**Problem details**. Copy out the lines of the material that include the string "subsection".

======== Available data ========

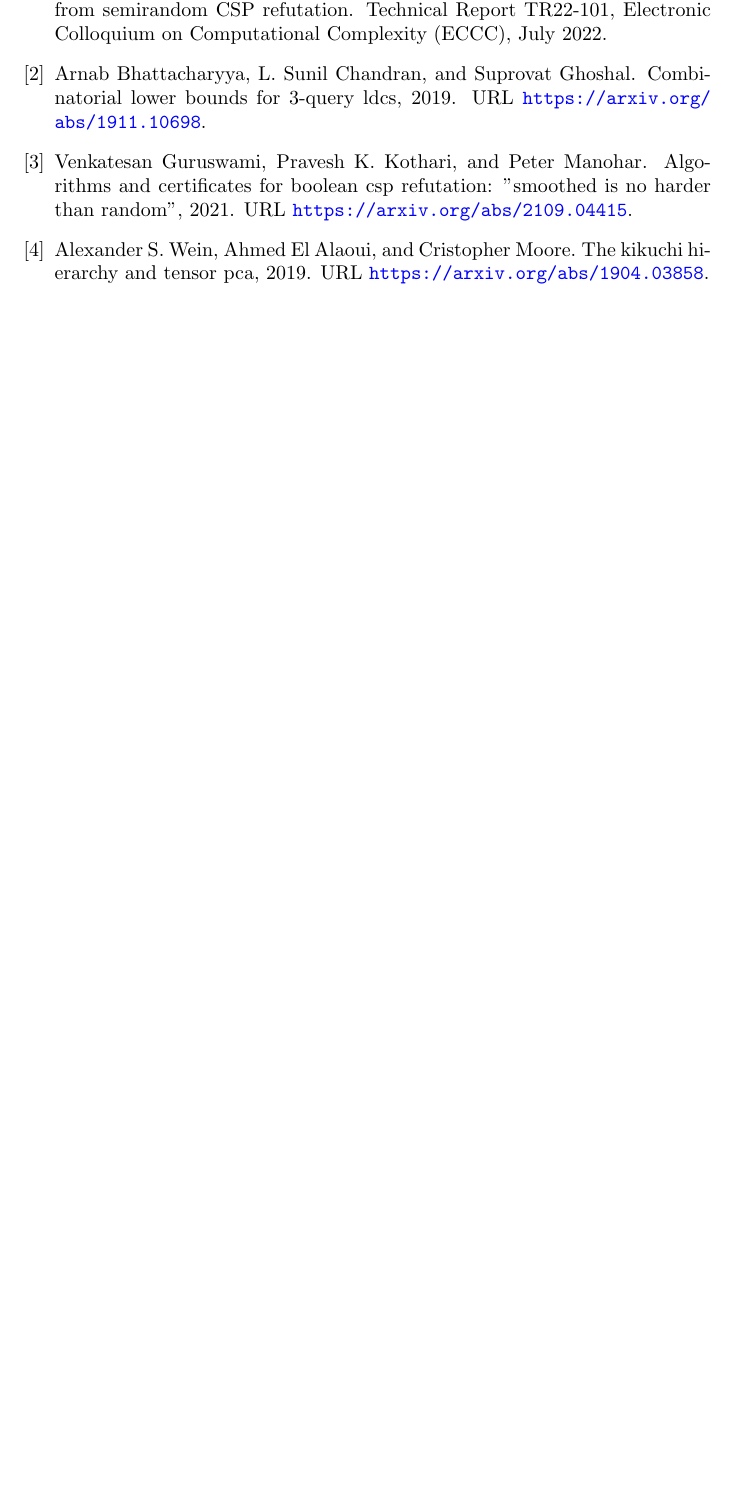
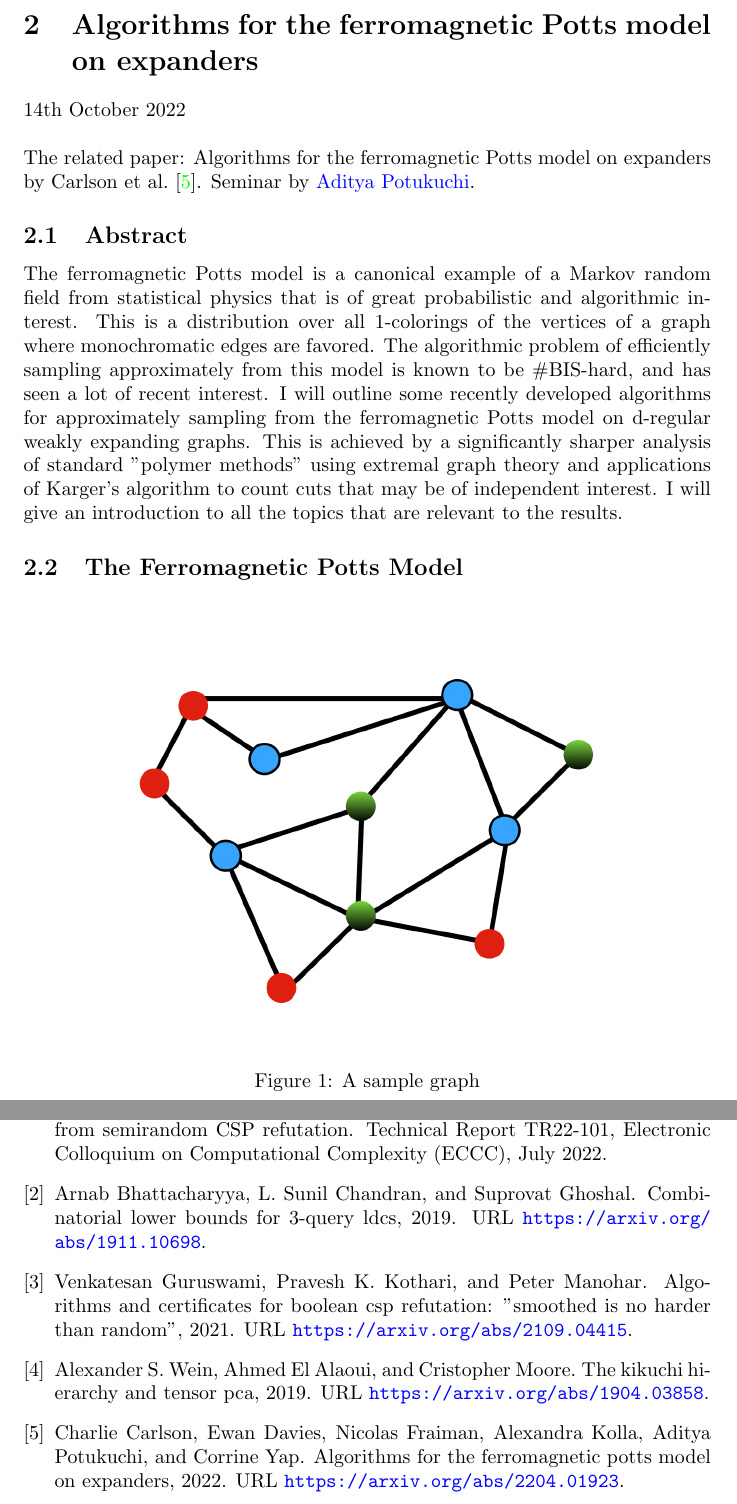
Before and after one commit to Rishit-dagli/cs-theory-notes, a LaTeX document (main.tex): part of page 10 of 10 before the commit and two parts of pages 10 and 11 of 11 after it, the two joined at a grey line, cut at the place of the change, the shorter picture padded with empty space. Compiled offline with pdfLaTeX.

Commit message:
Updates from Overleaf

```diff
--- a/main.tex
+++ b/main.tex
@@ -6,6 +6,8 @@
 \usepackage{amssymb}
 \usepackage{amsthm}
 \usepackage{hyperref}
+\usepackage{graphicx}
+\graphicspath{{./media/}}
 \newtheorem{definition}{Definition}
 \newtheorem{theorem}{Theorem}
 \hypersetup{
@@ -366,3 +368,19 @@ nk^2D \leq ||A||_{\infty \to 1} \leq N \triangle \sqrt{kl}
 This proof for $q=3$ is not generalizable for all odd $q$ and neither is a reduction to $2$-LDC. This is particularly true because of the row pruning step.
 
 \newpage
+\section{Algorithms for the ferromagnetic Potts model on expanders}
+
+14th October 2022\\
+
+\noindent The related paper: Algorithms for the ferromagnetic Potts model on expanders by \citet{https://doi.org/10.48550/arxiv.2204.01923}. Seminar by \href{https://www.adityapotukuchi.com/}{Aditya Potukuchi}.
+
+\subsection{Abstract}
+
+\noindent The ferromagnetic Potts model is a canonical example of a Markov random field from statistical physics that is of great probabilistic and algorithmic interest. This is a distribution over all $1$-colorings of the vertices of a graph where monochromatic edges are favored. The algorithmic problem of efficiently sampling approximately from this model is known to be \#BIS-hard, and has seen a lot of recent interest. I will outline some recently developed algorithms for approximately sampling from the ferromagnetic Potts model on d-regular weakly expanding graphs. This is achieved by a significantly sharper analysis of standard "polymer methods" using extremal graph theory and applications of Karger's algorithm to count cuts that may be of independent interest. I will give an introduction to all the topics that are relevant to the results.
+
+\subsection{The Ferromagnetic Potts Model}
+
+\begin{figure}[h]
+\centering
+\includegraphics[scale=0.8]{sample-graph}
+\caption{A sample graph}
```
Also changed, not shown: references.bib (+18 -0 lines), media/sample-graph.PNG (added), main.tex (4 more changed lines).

========

**Solution to this problem**.
+\subsection{Abstract}
+\subsection{The Ferromagnetic Potts Model}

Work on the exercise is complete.